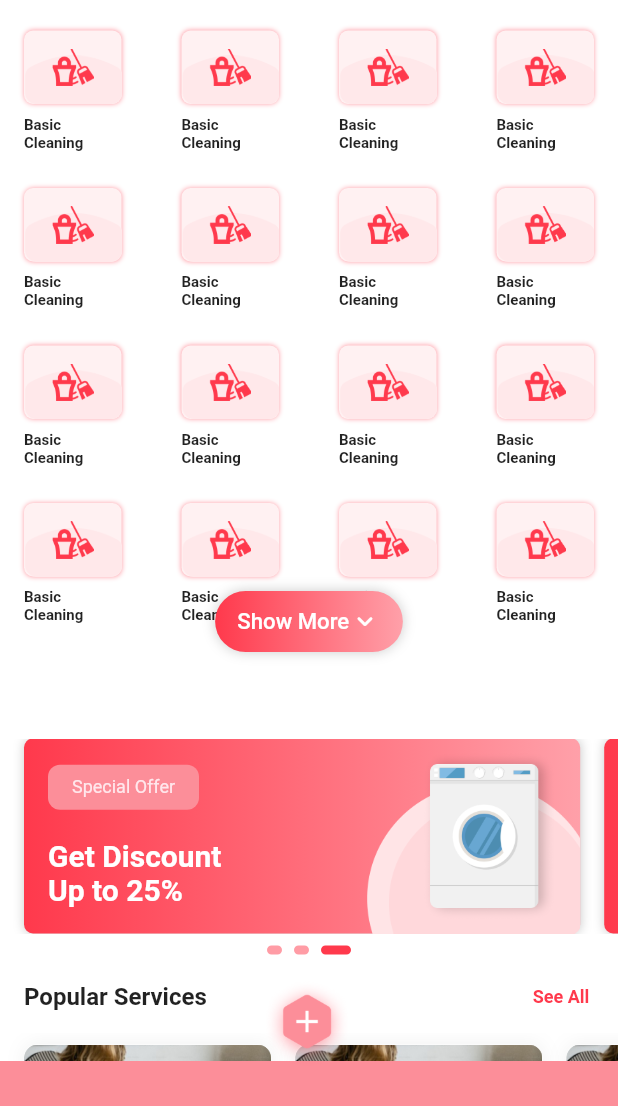
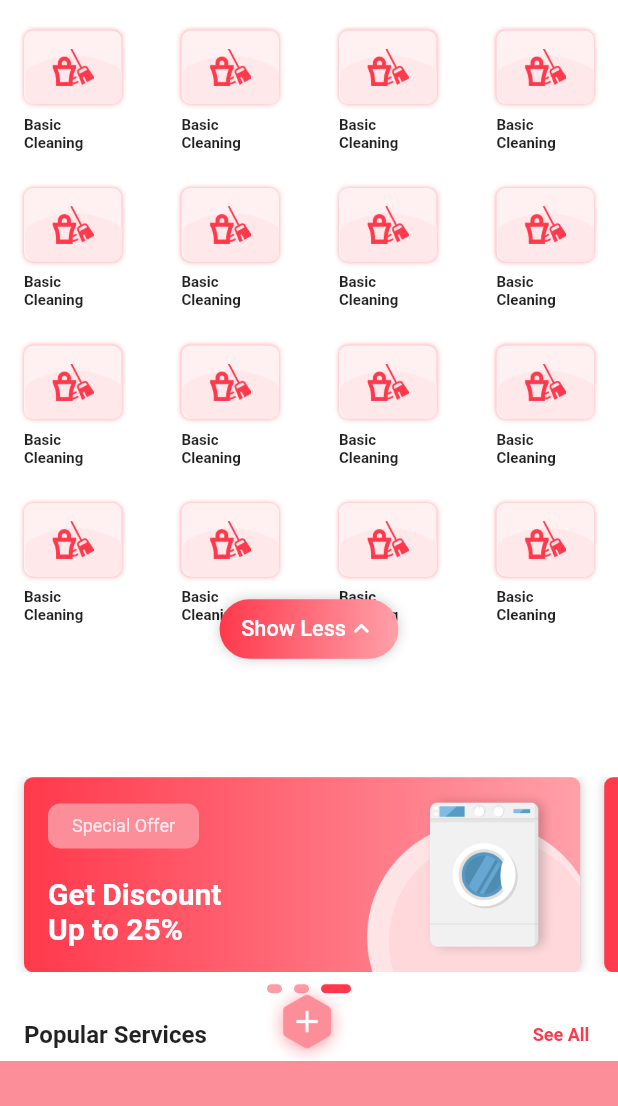
Before and after one commit to moury12/Service-Management, a Flutter app: the screen it shows after launch, after a tap on "Show More", on a phone screen of 412 x 824 dp, the part 130-1236 px from its top. Run offline on Flutter 3.47's test engine with Material 2 defaults, Android fonts, the phone set to English and light mode, and no system bars; our stand-ins replace get, google_fonts; missing offline and left inert: mh_core; Roboto replaces fonts that are missing (Parisienne).

Commit message:
fix:home screen show more issue

```diff
--- a/lib/pages/home/home_page.dart
+++ b/lib/pages/home/home_page.dart
@@ -7,6 +7,7 @@ import 'package:flutter/material.dart';
 import 'package:get/get.dart';
 import 'package:google_fonts/google_fonts.dart';
 import 'package:mh_core/utils/constant.dart';
+import 'package:mh_core/utils/global.dart';
 
 class HomeScreen extends StatefulWidget {
   static const String routeName = '/home';
@@ -17,7 +18,8 @@ class HomeScreen extends StatefulWidget {
   State<HomeScreen> createState() => _HomeScreenState();
 }
 
-class _HomeScreenState extends State<HomeScreen> with SingleTickerProviderStateMixin {
+class _HomeScreenState extends State<HomeScreen>
+    with SingleTickerProviderStateMixin {
   bool showMore = false;
   int currentIndex = 0;
   int gridItem = 8;
@@ -54,8 +56,13 @@ class _HomeScreenState extends State<HomeScreen> with SingleTickerProviderStateM
                       // }
                     },
                     child: GridView.builder(
-                      padding: const EdgeInsets.symmetric(horizontal: 8, vertical: 12),
-                      gridDelegate: const SliverGridDelegateWithFixedCrossAxisCount(crossAxisCount: 4, mainAxisSpacing: 24, crossAxisSpacing: 24),
+                      padding: const EdgeInsets.symmetric(
+                          horizontal: 8, vertical: 12),
+                      gridDelegate:
+                          const SliverGridDelegateWithFixedCrossAxisCount(
+                              crossAxisCount: 4,
+                              mainAxisSpacing: 24,
+                              crossAxisSpacing: 24),
                       itemCount: showMore ? 16 : 8,
                       // itemCount: gridItem,
                       shrinkWrap: true,
@@ -75,23 +82,29 @@ class _HomeScreenState extends State<HomeScreen> with SingleTickerProviderStateM
                   setState(() {});
                 }
               },
-              top: showMore ? 100 * 4 : 150,
+              top: showMore ? 100 * 4 : 130,
               left: 0,
               right: 0,
-              duration: const Duration(milliseconds: 300),
+              duration: const Duration(milliseconds: 100),
               child: Container(
                 color: containerColor,
                 width: double.infinity,
-                height: 90,
+                height: 100,
                 clipBehavior: Clip.none,
                 child: FittedBox(
                   child: Container(
-                    margin: const EdgeInsets.symmetric(vertical: 20),
+                    margin: const EdgeInsets.symmetric(vertical: 25),
                     decoration: BoxDecoration(
-                        borderRadius: BorderRadius.circular(20),
-                        boxShadow: [BoxShadow(color: Colors.black.withOpacity(.2), blurRadius: 5)],
-                        gradient: const LinearGradient(colors: [AppColors.kPrimaryColor, Color(0xffFFA0A9)], begin: Alignment.centerLeft, end: Alignment.centerRight),
-                        color: Colors.red),
+                      borderRadius: BorderRadius.circular(20),
+                      boxShadow: [
+                        BoxShadow(
+                            color: Colors.black.withOpacity(.2), blurRadius: 5)
+                      ],
+                      gradient: const LinearGradient(
+                          colors: [AppColors.kPrimaryColor, Color(0xffFFA0A9)],
+                          begin: Alignment.centerLeft,
+                          end: Alignment.centerRight),
+                    ),
                     child: Material(
                       type: MaterialType.transparency,
                       borderRadius: BorderRadius.circular(20),
@@ -112,17 +125,20 @@ class _HomeScreenState extends State<HomeScreen> with SingleTickerProviderStateM
                             });
                           }
                         },
-                        child: const Padding(
-                          padding: EdgeInsets.symmetric(horizontal: 12, vertical: 8),
+                        child: Padding(
+                          padding:
+                              EdgeInsets.symmetric(horizontal: 12, vertical: 8),
                           child: Row(
                             mainAxisAlignment: MainAxisAlignment.center,
                             children: [
                               Text(
-                                'Show More',
+                                showMore ? "Show Less" : 'Show More',
                                 style: AppTheme.textStyleMediumWhite12,
                               ),
                               Icon(
-                                Icons.keyboard_arrow_down_rounded,
+                                showMore
+                                    ? Icons.keyboard_arrow_up_rounded
+                                    : Icons.keyboard_arrow_down_rounded,
                                 color: Colors.white,
                                 size: 17,
                               )
@@ -137,7 +153,13 @@ class _HomeScreenState extends State<HomeScreen> with SingleTickerProviderStateM
             )
           ],
         ),
-        if (!showMore) space6C,
+        showMore
+            ? SizedBox(
+                height: MediaQuery.of(context).size.width / 16,
+              )
+            : SizedBox(
+                height: MediaQuery.of(context).size.width / 16,
+              ),
         SizedBox(
           height: 130,
           child: ListView.builder(
@@ -160,12 +182,17 @@ class _HomeScreenState extends State<HomeScreen> with SingleTickerProviderStateM
                     margin: const EdgeInsets.all(4),
                     width: currentIndex == index ? 20 : 10,
                     decoration: BoxDecoration(
-                        border: Border.all(width: 3, color: currentIndex == index ? AppColors.kPrimaryColor : AppColors.kPrimaryColor.withOpacity(.5)),
+                        border: Border.all(
+                            width: 3,
+                            color: currentIndex == index
+                                ? AppColors.kPrimaryColor
+                                : AppColors.kPrimaryColor.withOpacity(.5)),
                         borderRadius: BorderRadius.circular(20)),
                   )),
         ),
         Padding(
-          padding: const EdgeInsets.symmetric(horizontal: 16.0).copyWith(right: 6),
+          padding:
+              const EdgeInsets.symmetric(horizontal: 16.0).copyWith(right: 6),
           child: Row(
             mainAxisAlignment: MainAxisAlignment.spaceBetween,
             children: [
@@ -175,7 +202,8 @@ class _HomeScreenState extends State<HomeScreen> with SingleTickerProviderStateM
               ),
               TextButton(
                   onPressed: () {
-                    Get.toNamed(AllServicesOffers.routeName, arguments: 'service');
+                    Get.toNamed(AllServicesOffers.routeName,
+                        arguments: 'service');
                   },
                   child: const Text(
                     'See All',
@@ -185,7 +213,7 @@ class _HomeScreenState extends State<HomeScreen> with SingleTickerProviderStateM
           ),
         ),
         SizedBox(
-          height: 162,
+          height: MediaQuery.of(context).size.width / 2,
           child: ListView.builder(
             scrollDirection: Axis.horizontal,
             itemCount: 3,
@@ -198,7 +226,8 @@ class _HomeScreenState extends State<HomeScreen> with SingleTickerProviderStateM
           ),
         ),
         Padding(
-          padding: const EdgeInsets.symmetric(horizontal: 16.0).copyWith(right: 6),
+          padding:
+              const EdgeInsets.symmetric(horizontal: 16.0).copyWith(right: 6),
           child: Row(
             mainAxisAlignment: MainAxisAlignment.spaceBetween,
             children: [
@@ -208,7 +237,8 @@ class _HomeScreenState extends State<HomeScreen> with SingleTickerProviderStateM
               ),
               TextButton(
                   onPressed: () {
-                    Get.toNamed(AllServicesOffers.routeName, arguments: 'offer');
+                    Get.toNamed(AllServicesOffers.routeName,
+                        arguments: 'offer');
                   },
                   child: const Text(
                     'See All',
@@ -218,7 +248,7 @@ class _HomeScreenState extends State<HomeScreen> with SingleTickerProviderStateM
           ),
         ),
         SizedBox(
-          height: 162,
+          height: MediaQuery.of(context).size.width / 2,
           child: ListView.builder(
             scrollDirection: Axis.horizontal,
             itemCount: 3,
@@ -249,7 +279,12 @@ class OfferAndServicesWidget extends StatelessWidget {
         horizontal: 8,
         vertical: 8,
       ),
-      decoration: BoxDecoration(borderRadius: BorderRadius.circular(8), color: Colors.white, boxShadow: [BoxShadow(blurRadius: 10, color: Colors.black.withOpacity(.06))]),
+      decoration: BoxDecoration(
+          borderRadius: BorderRadius.circular(8),
+          color: Colors.white,
+          boxShadow: [
+            BoxShadow(blurRadius: 10, color: Colors.black.withOpacity(.06))
+          ]),
       child: Column(
         children: [
           ClipRRect(
@@ -284,8 +319,13 @@ class OfferItemWidget extends StatelessWidget {
       margin: const EdgeInsets.symmetric(horizontal: 8),
       decoration: BoxDecoration(
           borderRadius: BorderRadius.circular(6),
-          boxShadow: [BoxShadow(color: Colors.black.withOpacity(.2), blurRadius: 5)],
-          gradient: const LinearGradient(colors: [AppColors.kPrimaryColor, Color(0xffFFA0A9)], begin: Alignment.centerLeft, end: Alignment.centerRight),
+          boxShadow: [
+            BoxShadow(color: Colors.black.withOpacity(.2), blurRadius: 5)
+          ],
+          gradient: const LinearGradient(
+              colors: [AppColors.kPrimaryColor, Color(0xffFFA0A9)],
+              begin: Alignment.centerLeft,
+              end: Alignment.centerRight),
           color: Colors.red),
       child: Stack(
         clipBehavior: Clip.none,
@@ -310,13 +350,15 @@ class OfferItemWidget extends StatelessWidget {
             mainAxisAlignment: MainAxisAlignment.spaceBetween,
             children: [
               Padding(
-                padding: const EdgeInsets.symmetric(horizontal: 16, vertical: 12),
+                padding:
+                    const EdgeInsets.symmetric(horizontal: 16, vertical: 12),
                 child: Column(
                   crossAxisAlignment: CrossAxisAlignment.start,
                   mainAxisAlignment: MainAxisAlignment.spaceAround,
                   children: [
                     Container(
-                      padding: const EdgeInsets.symmetric(horizontal: 16, vertical: 8),
+                      padding: const EdgeInsets.symmetric(
+                          horizontal: 16, vertical: 8),
                       margin: const EdgeInsets.only(bottom: 8),
                       decoration: BoxDecoration(
                         color: const Color(0xffFC8E99),
@@ -330,7 +372,10 @@ class OfferItemWidget extends StatelessWidget {
                           )),
                     ),
                     const Text.rich(
-                      TextSpan(text: 'Get Discount\nUp to ', children: [TextSpan(text: '25%', style: AppTheme.textStyleBoldWhite20)]),
+                      TextSpan(text: 'Get Discount\nUp to ', children: [
+                        TextSpan(
+                            text: '25%', style: AppTheme.textStyleBoldWhite20)
+                      ]),
                       style: AppTheme.textStyleSemiBoldWhite20,
                     )
                   ],
@@ -372,7 +417,13 @@ class HomeServiceItemWidget extends StatelessWidget {
         children: [
           Container(
             decoration: BoxDecoration(
-                color: const Color(0xffFFF1F2), borderRadius: BorderRadius.circular(6), boxShadow: [BoxShadow(color: AppColors.kPrimaryColor.withOpacity(.5), blurRadius: 2)]),
+                color: const Color(0xffFFF1F2),
+                borderRadius: BorderRadius.circular(6),
+                boxShadow: [
+                  BoxShadow(
+                      color: AppColors.kPrimaryColor.withOpacity(.5),
+                      blurRadius: 2)
+                ]),
             margin: const EdgeInsets.all(8),
             child: Stack(
               alignment: Alignment.bottomCenter,
@@ -388,7 +439,8 @@ class HomeServiceItemWidget extends StatelessWidget {
                 Padding(
                   padding: padding ?? const EdgeInsets.all(12),
                   child: Center(
-                    child: Image.asset(AssetsConstant.home_service_icon1, height: height ?? 25),
+                    child: Image.asset(AssetsConstant.home_service_icon1,
+                        height: height ?? 25),
                   ),
                 ),
               ],
```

[Exercise directions]
Copy each line above that has the word "toNamed".

[Result for this exercise]
-                    Get.toNamed(AllServicesOffers.routeName, arguments: 'service');
+                    Get.toNamed(AllServicesOffers.routeName,
-                    Get.toNamed(AllServicesOffers.routeName, arguments: 'offer');
+                    Get.toNamed(AllServicesOffers.routeName,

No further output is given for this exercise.